A word-for-word copy of the data is what's wanted; pictures stay out of it.

(Front-end code change data)
#####

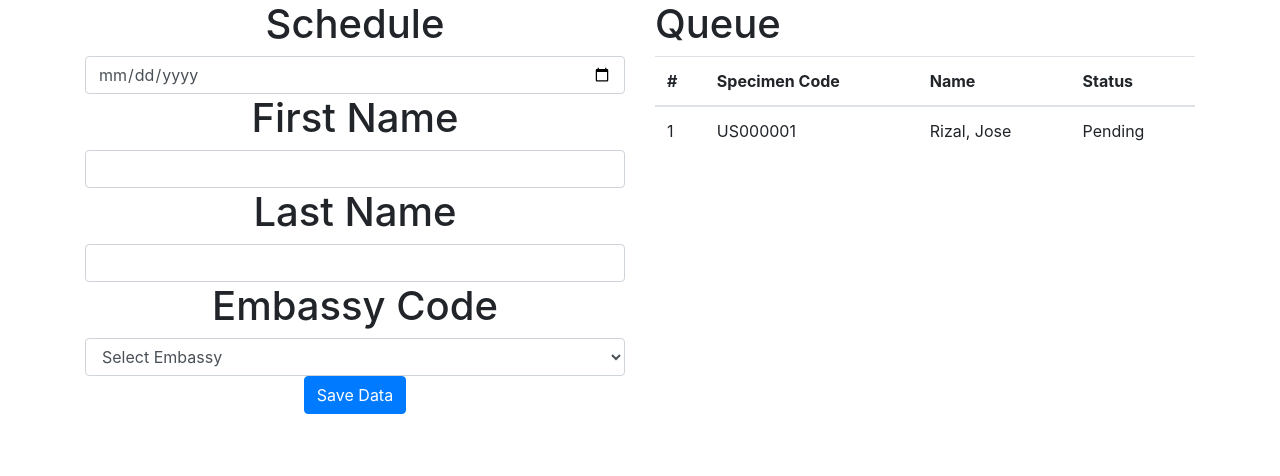
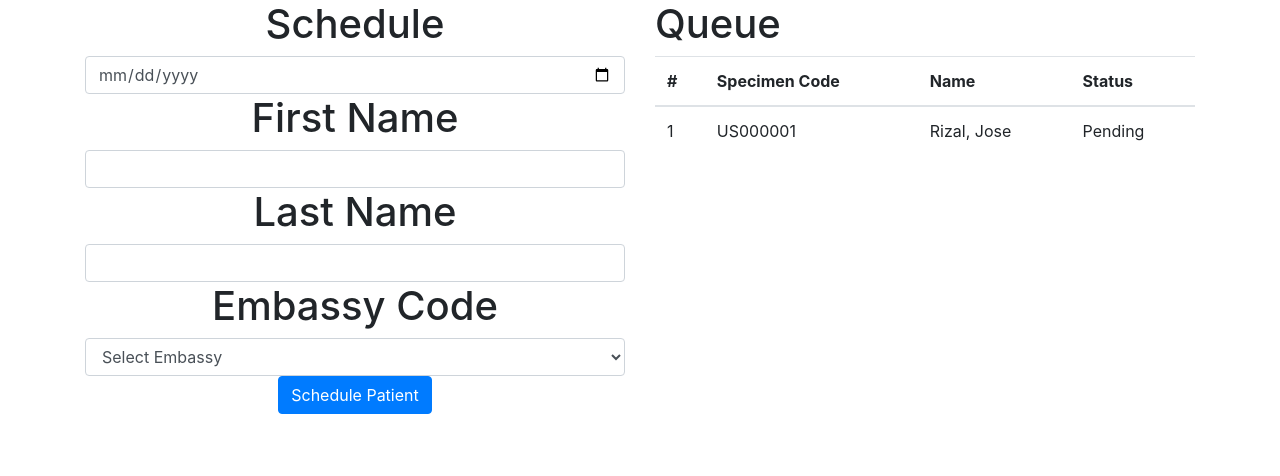
Before and after one commit to jkantonio/TBLab-CI, a CodeIgniter app: a page that uses application/views/pages/collection-scheduling.php in a window 1280 px wide. Shown: the top 476 px of the page. Run offline with CodeIgniter, Linux system fonts and the light colour scheme; some libraries are stand-ins or nearby versions.

Commit message:
Update collection-scheduling.php

```diff
--- a/application/views/pages/collection-scheduling.php
+++ b/application/views/pages/collection-scheduling.php
@@ -20,7 +20,7 @@
                         <h1>Last Name</h1><input class="form-control" type="text" name="LastName">
                         <h1>Embassy Code</h1><select name="EmbassyCode" class="form-control"><option value="undefined" selected="">Select Embassy</option><option value="AU">Australia</option><option value="CA">Canada</option><option value="NZ">New Zealand</option><option value="US">United States</option></select>
                         <tr>
-                            <td colspan="2" align="center"><input type="submit" class="btn btn-primary" name="save" value="Save Data"/></td>
+                            <td colspan="2" align="center"><input type="submit" class="btn btn-primary" name="add" value="Schedule Patient"/></td>
                         </tr>
                     </form>
                 </div>
```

#####

Task response >>
Before and after one commit to jkantonio/TBLab-CI, a CodeIgniter app: a page that uses application/views/pages/collection-scheduling.php in a window 1280 px wide. Shown: the top 476 px of the page. Run offline with CodeIgniter, Linux system fonts and the light colour scheme; some libraries are stand-ins or nearby versions.

Commit message:
Update collection-scheduling.php

```diff
--- a/application/views/pages/collection-scheduling.php
+++ b/application/views/pages/collection-scheduling.php
@@ -20,7 +20,7 @@
                         <h1>Last Name</h1><input class="form-control" type="text" name="LastName">
                         <h1>Embassy Code</h1><select name="EmbassyCode" class="form-control"><option value="undefined" selected="">Select Embassy</option><option value="AU">Australia</option><option value="CA">Canada</option><option value="NZ">New Zealand</option><option value="US">United States</option></select>
                         <tr>
-                            <td colspan="2" align="center"><input type="submit" class="btn btn-primary" name="save" value="Save Data"/></td>
+                            <td colspan="2" align="center"><input type="submit" class="btn btn-primary" name="add" value="Schedule Patient"/></td>
                         </tr>
                     </form>
                 </div>
```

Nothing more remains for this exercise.